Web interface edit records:

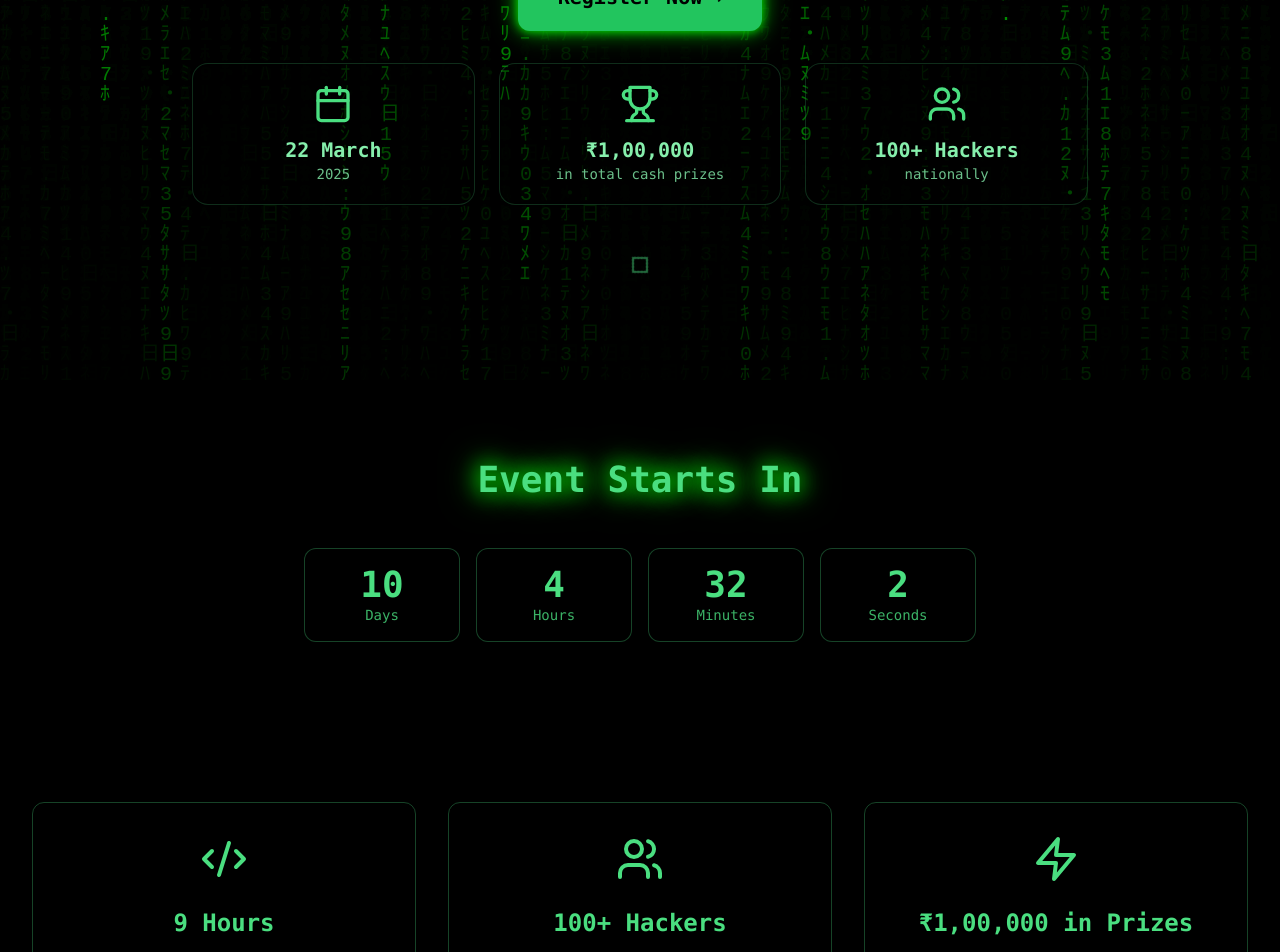
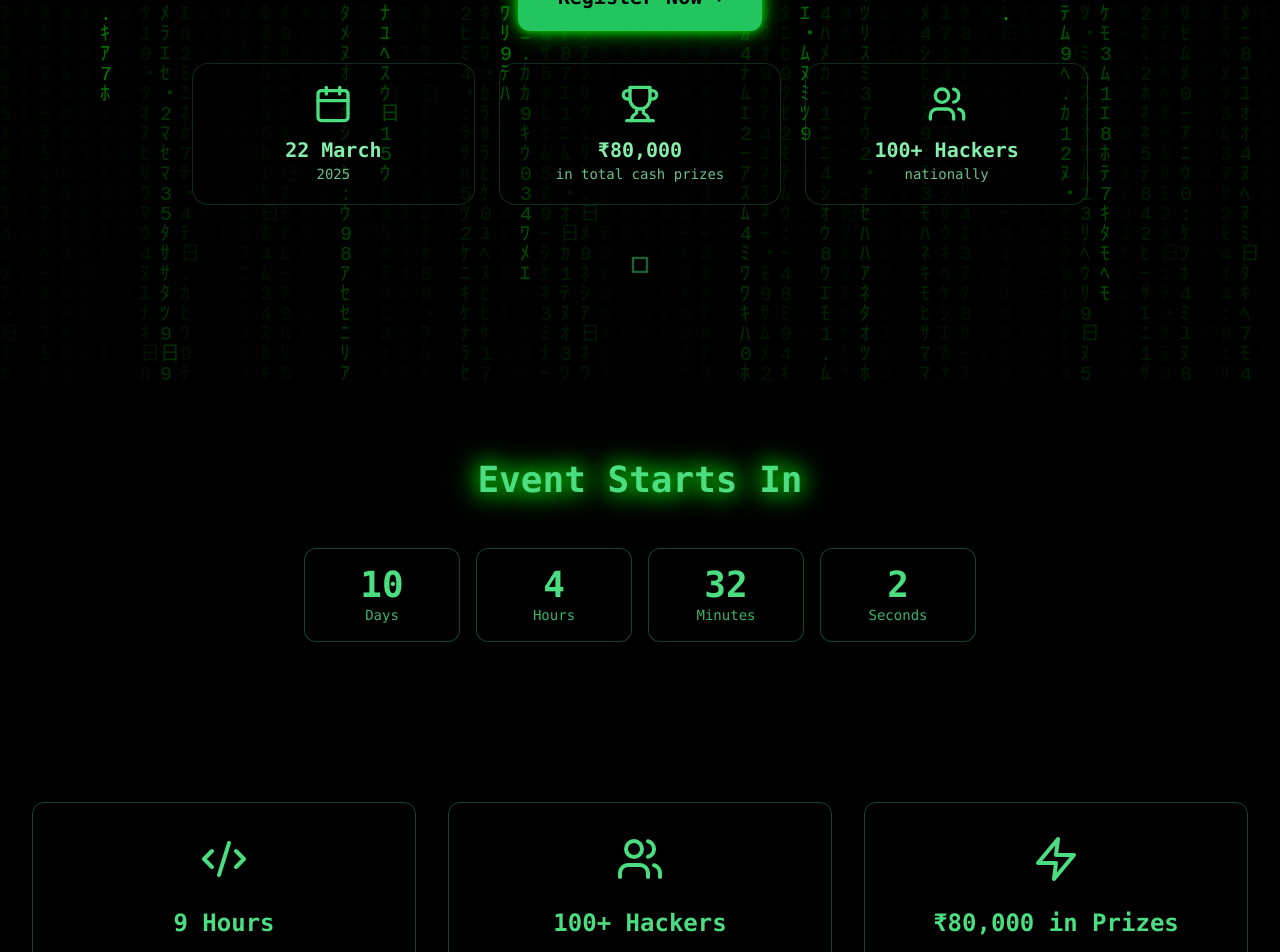
Before and after one commit to InitAi-2024/d2k_3.0, a React (Vite) app in the folder initai-matrix/: page / in a window 1280 px wide. Shown: the part 420-1372 px from the top of the page. Built offline with nearby package versions, Linux system fonts and the light colour scheme; no server answers.

Commit message:
Update prize amounts in FAQ and Features components for accuracy

```diff
--- a/initai-matrix/src/components/FAQ.tsx
+++ b/initai-matrix/src/components/FAQ.tsx
@@ -27,7 +27,7 @@ const FAQ: React.FC = () => {
     },
     {
       question: "Will there be prizes?",
-      answer: "Yes! We have a total prize pool of ₹100,000 distributed across various categories and special awards."
+      answer: "Yes! We have a total prize pool of ₹80,000 distributed across various categories and special awards."
     },
     // {
     //   question: "What if I don't know how to code?",
--- a/initai-matrix/src/components/Features.tsx
+++ b/initai-matrix/src/components/Features.tsx
@@ -30,7 +30,7 @@ const Features: React.FC = () => {
               icon: (
                 <Zap className="w-12 h-12 mb-6 group-hover:text-black transition-colors" />
               ),
-              title: "₹1,00,000 in Prizes",
+              title: "₹80,000 in Prizes",
               description:
                 "Substantial rewards for those who dare to challenge reality",
             },
--- a/initai-matrix/src/components/Hero.tsx
+++ b/initai-matrix/src/components/Hero.tsx
@@ -96,7 +96,7 @@ const Hero: React.FC = () => {
             {/* Prize Card */}
             <div className="flex flex-col items-center p-5 rounded-2xl backdrop-blur-sm bg-black/30 border border-green-400/20 hover:border-green-400/50 transition-all hover:transform hover:scale-105 duration-300">
               <Trophy className="w-10 h-10 text-green-400 mb-3" />
-              <h3 className="text-xl font-bold text-green-300">₹1,00,000</h3>
+              <h3 className="text-xl font-bold text-green-300">₹80,000</h3>
               <p className="text-sm text-green-300/80">in total cash prizes</p>
             </div>
 
```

Exercise prompt:
Make a word-for-word copy of the entries, without any pictures.

Finished task:
Before and after one commit to InitAi-2024/d2k_3.0, a React (Vite) app in the folder initai-matrix/: page / in a window 1280 px wide. Shown: the part 420-1372 px from the top of the page. Built offline with nearby package versions, Linux system fonts and the light colour scheme; no server answers.

Commit message:
Update prize amounts in FAQ and Features components for accuracy

```diff
--- a/initai-matrix/src/components/FAQ.tsx
+++ b/initai-matrix/src/components/FAQ.tsx
@@ -27,7 +27,7 @@ const FAQ: React.FC = () => {
     },
     {
       question: "Will there be prizes?",
-      answer: "Yes! We have a total prize pool of ₹100,000 distributed across various categories and special awards."
+      answer: "Yes! We have a total prize pool of ₹80,000 distributed across various categories and special awards."
     },
     // {
     //   question: "What if I don't know how to code?",
--- a/initai-matrix/src/components/Features.tsx
+++ b/initai-matrix/src/components/Features.tsx
@@ -30,7 +30,7 @@ const Features: React.FC = () => {
               icon: (
                 <Zap className="w-12 h-12 mb-6 group-hover:text-black transition-colors" />
               ),
-              title: "₹1,00,000 in Prizes",
+              title: "₹80,000 in Prizes",
               description:
                 "Substantial rewards for those who dare to challenge reality",
             },
--- a/initai-matrix/src/components/Hero.tsx
+++ b/initai-matrix/src/components/Hero.tsx
@@ -96,7 +96,7 @@ const Hero: React.FC = () => {
             {/* Prize Card */}
             <div className="flex flex-col items-center p-5 rounded-2xl backdrop-blur-sm bg-black/30 border border-green-400/20 hover:border-green-400/50 transition-all hover:transform hover:scale-105 duration-300">
               <Trophy className="w-10 h-10 text-green-400 mb-3" />
-              <h3 className="text-xl font-bold text-green-300">₹1,00,000</h3>
+              <h3 className="text-xl font-bold text-green-300">₹80,000</h3>
               <p className="text-sm text-green-300/80">in total cash prizes</p>
             </div>
 
```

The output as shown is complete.